Saturday was thankfully a day off, so I spent most of it watching lifting with Matt, while most of the gang hung around by the pool. Matt has some amazing stories from his history in the sport, so he kept me pretty entertained all day.

We started Sunday off with Jessica’s debut as a 63 kg lifter. This is probably the session I was most nervous about. Jessica’s training was going very well for the first 8 weeks of the cycle, with a lot of PRs and big numbers. However, the next three weeks she struggled to cut weight to get to her normal 58 kg class, and the cutting was affecting her training and mindset severely. We literally lost three weeks of training. On Thanksgiving day, we decided that it was necessary to have her lift as a 63, so she had only about a week of normal eating and trying to get back the lost training time.

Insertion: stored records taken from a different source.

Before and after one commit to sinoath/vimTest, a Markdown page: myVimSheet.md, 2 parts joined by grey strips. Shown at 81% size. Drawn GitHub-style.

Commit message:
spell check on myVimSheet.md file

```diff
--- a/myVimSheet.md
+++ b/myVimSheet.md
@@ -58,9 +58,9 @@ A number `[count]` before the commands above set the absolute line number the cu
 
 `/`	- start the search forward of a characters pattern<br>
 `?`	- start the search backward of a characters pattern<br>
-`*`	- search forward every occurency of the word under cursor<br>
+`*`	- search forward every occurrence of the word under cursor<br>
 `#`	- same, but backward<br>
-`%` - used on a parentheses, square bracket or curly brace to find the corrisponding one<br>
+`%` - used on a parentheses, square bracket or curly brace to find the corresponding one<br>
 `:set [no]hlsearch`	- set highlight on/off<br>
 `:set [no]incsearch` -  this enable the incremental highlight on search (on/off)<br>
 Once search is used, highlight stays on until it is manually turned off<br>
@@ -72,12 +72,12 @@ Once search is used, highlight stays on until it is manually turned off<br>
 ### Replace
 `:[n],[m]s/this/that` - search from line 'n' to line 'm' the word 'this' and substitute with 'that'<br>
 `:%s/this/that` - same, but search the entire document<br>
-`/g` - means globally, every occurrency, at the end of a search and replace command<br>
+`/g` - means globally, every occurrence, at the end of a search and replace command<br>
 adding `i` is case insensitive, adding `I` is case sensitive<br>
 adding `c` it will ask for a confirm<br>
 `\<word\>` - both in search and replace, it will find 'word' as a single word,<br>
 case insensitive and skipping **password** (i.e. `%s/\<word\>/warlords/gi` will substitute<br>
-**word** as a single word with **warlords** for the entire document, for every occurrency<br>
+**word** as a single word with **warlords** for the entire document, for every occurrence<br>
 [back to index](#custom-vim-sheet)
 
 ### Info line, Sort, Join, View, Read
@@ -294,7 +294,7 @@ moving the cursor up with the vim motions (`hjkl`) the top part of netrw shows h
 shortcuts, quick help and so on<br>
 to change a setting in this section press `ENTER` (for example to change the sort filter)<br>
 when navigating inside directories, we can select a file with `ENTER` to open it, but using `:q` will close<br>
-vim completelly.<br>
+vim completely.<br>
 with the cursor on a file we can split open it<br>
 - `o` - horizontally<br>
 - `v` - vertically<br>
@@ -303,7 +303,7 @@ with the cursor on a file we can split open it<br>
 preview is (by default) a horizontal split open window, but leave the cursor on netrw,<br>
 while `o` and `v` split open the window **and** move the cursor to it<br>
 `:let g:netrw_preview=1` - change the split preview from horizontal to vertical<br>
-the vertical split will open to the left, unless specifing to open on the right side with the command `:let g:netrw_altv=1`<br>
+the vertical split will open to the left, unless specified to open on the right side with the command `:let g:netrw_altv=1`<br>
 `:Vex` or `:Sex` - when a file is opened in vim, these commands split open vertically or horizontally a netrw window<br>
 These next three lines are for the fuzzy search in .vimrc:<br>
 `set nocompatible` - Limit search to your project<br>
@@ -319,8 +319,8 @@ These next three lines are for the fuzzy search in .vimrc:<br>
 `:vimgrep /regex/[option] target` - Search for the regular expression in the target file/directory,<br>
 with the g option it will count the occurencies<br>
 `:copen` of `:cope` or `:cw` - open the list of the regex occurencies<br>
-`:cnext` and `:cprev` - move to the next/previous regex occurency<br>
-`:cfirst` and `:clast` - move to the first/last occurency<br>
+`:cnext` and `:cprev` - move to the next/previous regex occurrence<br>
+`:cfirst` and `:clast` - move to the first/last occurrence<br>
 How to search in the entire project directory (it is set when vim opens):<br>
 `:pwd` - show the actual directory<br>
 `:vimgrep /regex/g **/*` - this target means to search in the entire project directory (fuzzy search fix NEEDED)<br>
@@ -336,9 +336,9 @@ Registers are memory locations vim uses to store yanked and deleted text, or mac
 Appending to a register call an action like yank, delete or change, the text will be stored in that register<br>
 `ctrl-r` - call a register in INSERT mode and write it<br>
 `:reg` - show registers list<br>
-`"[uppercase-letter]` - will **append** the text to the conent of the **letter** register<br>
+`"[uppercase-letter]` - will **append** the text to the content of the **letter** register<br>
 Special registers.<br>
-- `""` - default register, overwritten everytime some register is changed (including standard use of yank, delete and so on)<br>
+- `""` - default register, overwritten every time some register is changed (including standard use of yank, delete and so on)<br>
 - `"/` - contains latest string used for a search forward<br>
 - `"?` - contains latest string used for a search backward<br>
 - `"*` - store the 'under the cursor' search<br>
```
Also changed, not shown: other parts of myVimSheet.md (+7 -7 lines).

Her snatch warm-ups looked great and she looked confident. Some timing issues meant that we had to take an additional lift in the back room before her opener, which she missed—this changed the mood a bit, but she went out and made her opener at 76. Well below what she’s capable of, but with the way the previous month had gone, I wanted to be conservative. The goal for the meet was simply to make a total. She couldn’t quite get 78 locked up on her second and third attempts. This took its toll mentally, and her clean & jerk warm-ups were fine instead of good, so we opened conservatively at 98. She smoked the lift so easily that she turned around mentally and made the jump easily to 102. Now came the part of the weekend that will piss me off forever—Matt, Kevin and I made the mistake of calling 104 for her third attempt, knowing that we needed to beat the current second place lifter by 1 kg because she was lighter. But we did the math wrong and none of us caught it in time—she needed 105 for silver. Jessica went out and did her job and smoked 104 also—I have no doubt she would have made 105 just as easily had we not screwed it up. This placed her third, but only losing silver by virtue of bodyweight, and only being 3 kg behind first place. Wait, it gets worse—a second place finish would have given us the team points we needed to win the whole thing instead of finishing second. It’s easy to see it now and be frustrated, but the reality is that it was a tight race and the warm-up room was chaotic at that time—we simply made a mistake on the call and we can’t fix it now. But despite that, Jessica came out and proved what she’s capable of even with the rough patch she had going into the meet.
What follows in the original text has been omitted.